A series of likenesses are posed in the film between unlike things: the delinquent, confused, miserable Ettore, child of the borgate and Christ the Saviour; the whore, Mamma Roma, and the mother of Christ; the present of Italy and the past of Italy (the Renaissance) and further back a classical past at the time of Christ; a film image and a painting; low culture and high culture; the profane and the sacred. The pattern of placing one type of text (painting, literary, musical) against one from another time is familiar in Pasolini’s films. The films, taken as a whole are extended allegories in which a narrative and all it includes of objects, gestures and actions is equated with meanings outside the narrative.
There are two symmetrical spaces in the film and a space between them. The spaces are the other side of each other and the contrary of one another: the interior is closed, social (meetings, eroticism, conversations), the exterior is open and anti-social (private, hostile and misanthropic). Between the two is the bus that he travels in from one space to another. Monteiro plays within this simple structure where things become very complicated. Each space has its own rhythms and music through the editing and the shooting. Monteiro plays upon, as one might play with a poem or a piece of music, with the fixed and the passing, with duration and tempo, with rhymes and counterpoints.

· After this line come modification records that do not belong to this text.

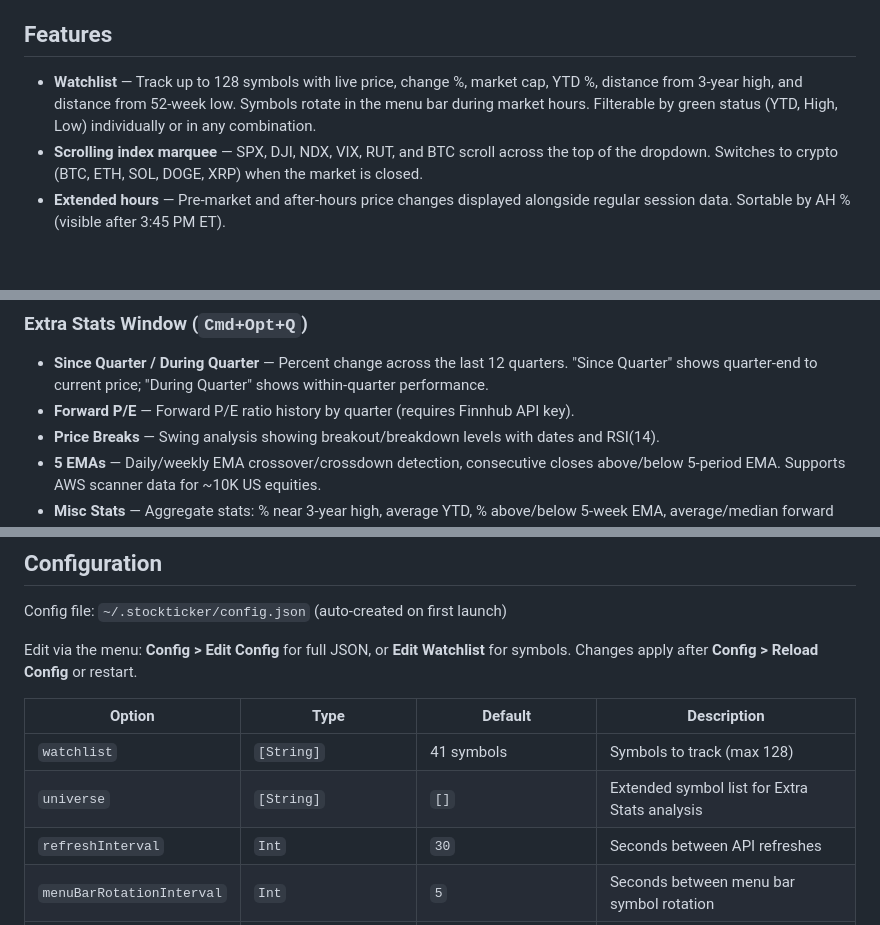
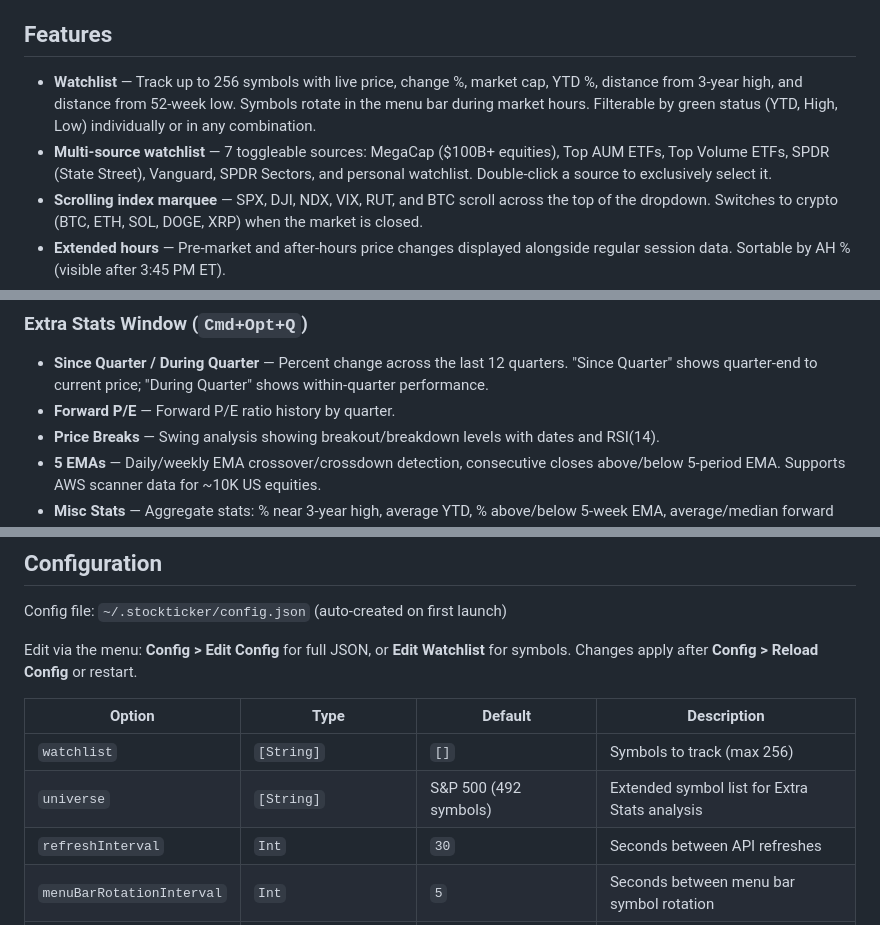
Before and after one commit to alanmarcero/StockTicker-macOS, a Markdown page: README.md, 3 parts joined by grey strips. Rendered like a GitHub page; blank space fills up the shorter version.

Commit message:
Fix README/CLAUDE.md inaccuracies: max watchlist 256, add multi-source watchlist, correct Forward P/E source, update defaults and line counts
Co-Authored-By: Claude Opus 4.6 <noreply@anthropic.com>

```diff
--- a/README.md
+++ b/README.md
@@ -8,7 +8,8 @@ A macOS menu bar app for tracking stocks, ETFs, and crypto with real-time quotes
 
 ## Features
 
-- **Watchlist** — Track up to 128 symbols with live price, change %, market cap, YTD %, distance from 3-year high, and distance from 52-week low. Symbols rotate in the menu bar during market hours. Filterable by green status (YTD, High, Low) individually or in any combination.
+- **Watchlist** — Track up to 256 symbols with live price, change %, market cap, YTD %, distance from 3-year high, and distance from 52-week low. Symbols rotate in the menu bar during market hours. Filterable by green status (YTD, High, Low) individually or in any combination.
+- **Multi-source watchlist** — 7 toggleable sources: MegaCap ($100B+ equities), Top AUM ETFs, Top Volume ETFs, SPDR (State Street), Vanguard, SPDR Sectors, and personal watchlist. Double-click a source to exclusively select it.
 - **Scrolling index marquee** — SPX, DJI, NDX, VIX, RUT, and BTC scroll across the top of the dropdown. Switches to crypto (BTC, ETH, SOL, DOGE, XRP) when the market is closed.
 - **Extended hours** — Pre-market and after-hours price changes displayed alongside regular session data. Sortable by AH % (visible after 3:45 PM ET).
 - **Financial news** — Top headlines from Yahoo Finance and CNBC, clickable to open in your browser.
@@ -20,7 +21,7 @@ A macOS menu bar app for tracking stocks, ETFs, and crypto with real-time quotes
 ### Extra Stats Window (`Cmd+Opt+Q`)
 
 - **Since Quarter / During Quarter** — Percent change across the last 12 quarters. "Since Quarter" shows quarter-end to current price; "During Quarter" shows within-quarter performance.
-- **Forward P/E** — Forward P/E ratio history by quarter (requires Finnhub API key).
+- **Forward P/E** — Forward P/E ratio history by quarter.
 - **Price Breaks** — Swing analysis showing breakout/breakdown levels with dates and RSI(14).
 - **5 EMAs** — Daily/weekly EMA crossover/crossdown detection, consecutive closes above/below 5-period EMA. Supports AWS scanner data for ~10K US equities.
 - **Misc Stats** — Aggregate stats: % near 3-year high, average YTD, % above/below 5-week EMA, average/median forward P/E.
@@ -49,8 +50,8 @@ Edit via the menu: **Config > Edit Config** for full JSON, or **Edit Watchlist**
 
 | Option | Type | Default | Description |
 |--------|------|---------|-------------|
-| `watchlist` | `[String]` | 41 symbols | Symbols to track (max 128) |
-| `universe` | `[String]` | `[]` | Extended symbol list for Extra Stats analysis |
+| `watchlist` | `[String]` | `[]` | Symbols to track (max 256) |
+| `universe` | `[String]` | S&P 500 (492 symbols) | Extended symbol list for Extra Stats analysis |
 | `refreshInterval` | `Int` | `30` | Seconds between API refreshes |
 | `menuBarRotationInterval` | `Int` | `5` | Seconds between menu bar symbol rotation |
 | `sortDirection` | `String` | `"percentDesc"` | Default sort order (see sort options) |
```
Also changed, not shown: other parts of README.md (+1 -0 lines), CLAUDE.md (+9 -8 lines).
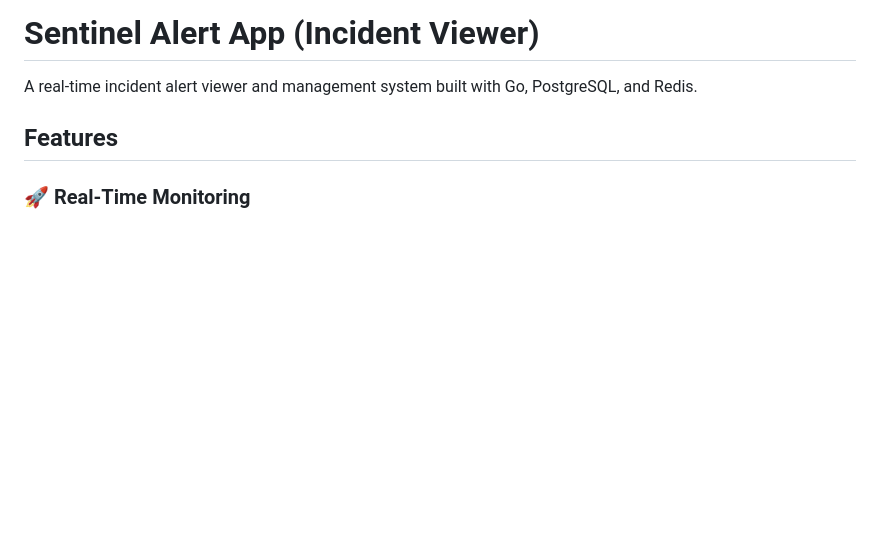
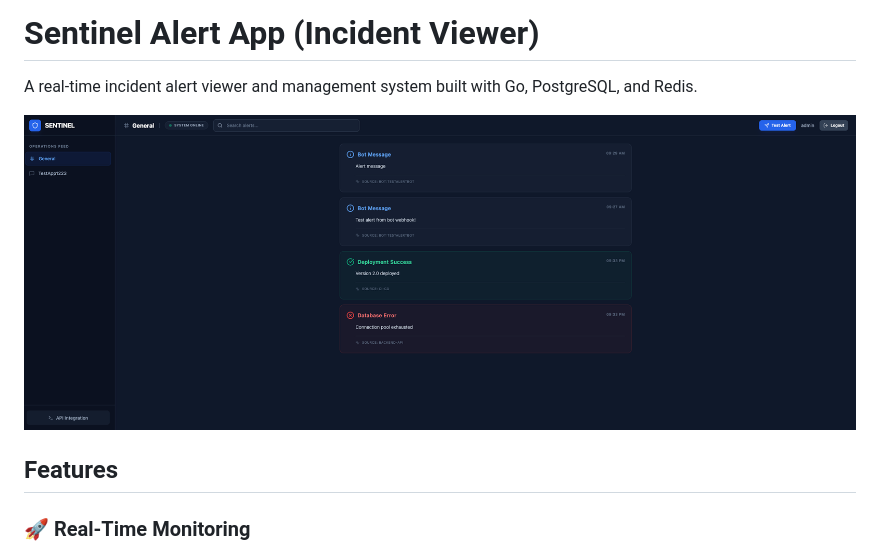
Before and after one commit to PuvaanRaaj/sentinel-alert-app, a Markdown page: README.md, the part around the change. Rendered like a GitHub page; pictures changed too: dashboard.png (added); blank space fills up the shorter version.

```diff
--- a/README.md
+++ b/README.md
@@ -1,6 +1,10 @@
 # Sentinel Alert App (Incident Viewer)
 
 A real-time incident alert viewer and management system built with Go, PostgreSQL, and Redis.
+
+![alt text](dashboard.png)
+
+
 
 ## Features
 
```
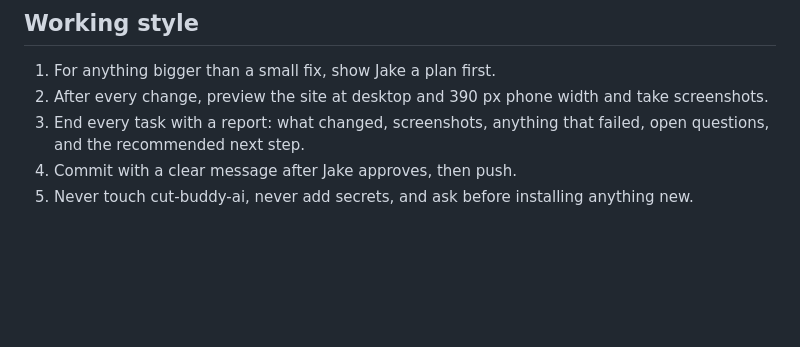
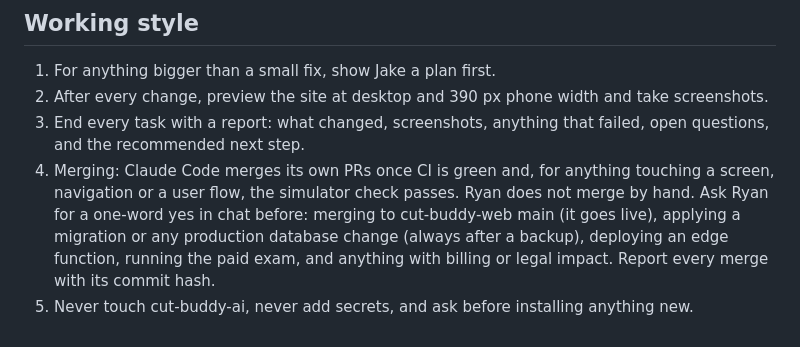
Before and after one commit to crookham133/cut-buddy-web, a Markdown page: CLAUDE.md, the part around the change. GitHub-like rendering; blank space fills up the shorter version.

Commit message:
CLAUDE.md: the merging rule replaces commit-after-approval
Co-Authored-By: Claude Opus 5.5 <noreply@anthropic.com>

```diff
--- a/CLAUDE.md
+++ b/CLAUDE.md
@@ -329,6 +329,12 @@ by Ryan's server.
    take screenshots.
 3. End every task with a report: what changed, screenshots, anything that
    failed, open questions, and the recommended next step.
-4. Commit with a clear message after Jake approves, then push.
+4. Merging: Claude Code merges its own PRs once CI is green and, for anything
+   touching a screen, navigation or a user flow, the simulator check passes.
+   Ryan does not merge by hand. Ask Ryan for a one-word yes in chat before:
+   merging to cut-buddy-web main (it goes live), applying a migration or any
+   production database change (always after a backup), deploying an edge
+   function, running the paid exam, and anything with billing or legal
+   impact. Report every merge with its commit hash.
 5. Never touch cut-buddy-ai, never add secrets, and ask before installing
    anything new.
```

Jean-Luc Godard tends to break up any pattern or configuration he gives shape to in his films or whose shape he happens to encounter or discover as it is being formed or perceived through the lens of the camera or at the editing table. The images and sounds in Histoire(s) du cinéma (1988-98) are mostly fragments from other unities cut out from an original context and, even if recognisable, something new.
Bernardo Bertolucci’s films can be divided roughly into two categories. One operatic: spectacular, melodramatic, colourful, passionate, that takes place in multiple settings often in exteriors and with large casts. Time in these films is historical time, inexorable, moving forward.The other category is chamber music and chamber theatre.
The American cinema is first and foremost an industry producing goods for mass consumption and profit. Filmmakers, like Orson Welles and John Cassavetes, who experimented with new forms of film outside the conventions of Hollywood, were not welcome in Hollywood. Though Hollywood has always supported innovations that its commercial system could make profitable, it has not welcomed innovations with limited appeal to audiences, innovations that went too far.
What is important in the doubling of Bacon’s paintings by Bertolucci in Last Tango is less the specific duplications in his work and their re-creation in film, than a more general practice in Bertolucci’s work at once classical and resistant to classicism. Bertolucci’s narratives turn back on themselves, are enigmatic and elliptical, sometimes obscure, often unresolved, as in Ingmar Bergman’s films, especially Bergman’s Persona where identity and doubling are central as they are in the films of Orson Welles
The make-do, hodge-podge, bricolage quality of his films was not simply a consequence of conditions of production in his non-Hollywood work, but also a quality in his Hollywood productions, one reason his films were unfamiliar to audiences and not successful. Rather than sketchiness, fragmentation, lack of finish and heterogeneity being merely a result of economic difficulties, they were characteristic of Welles’ style.
The classical cinema was marked by technical procedures related to the industrial nature of its production. There was a clear division of labour and a division of stages in the making of a film: from idea, to treatment, to script, to filming, to editing, to distribution, to marketing.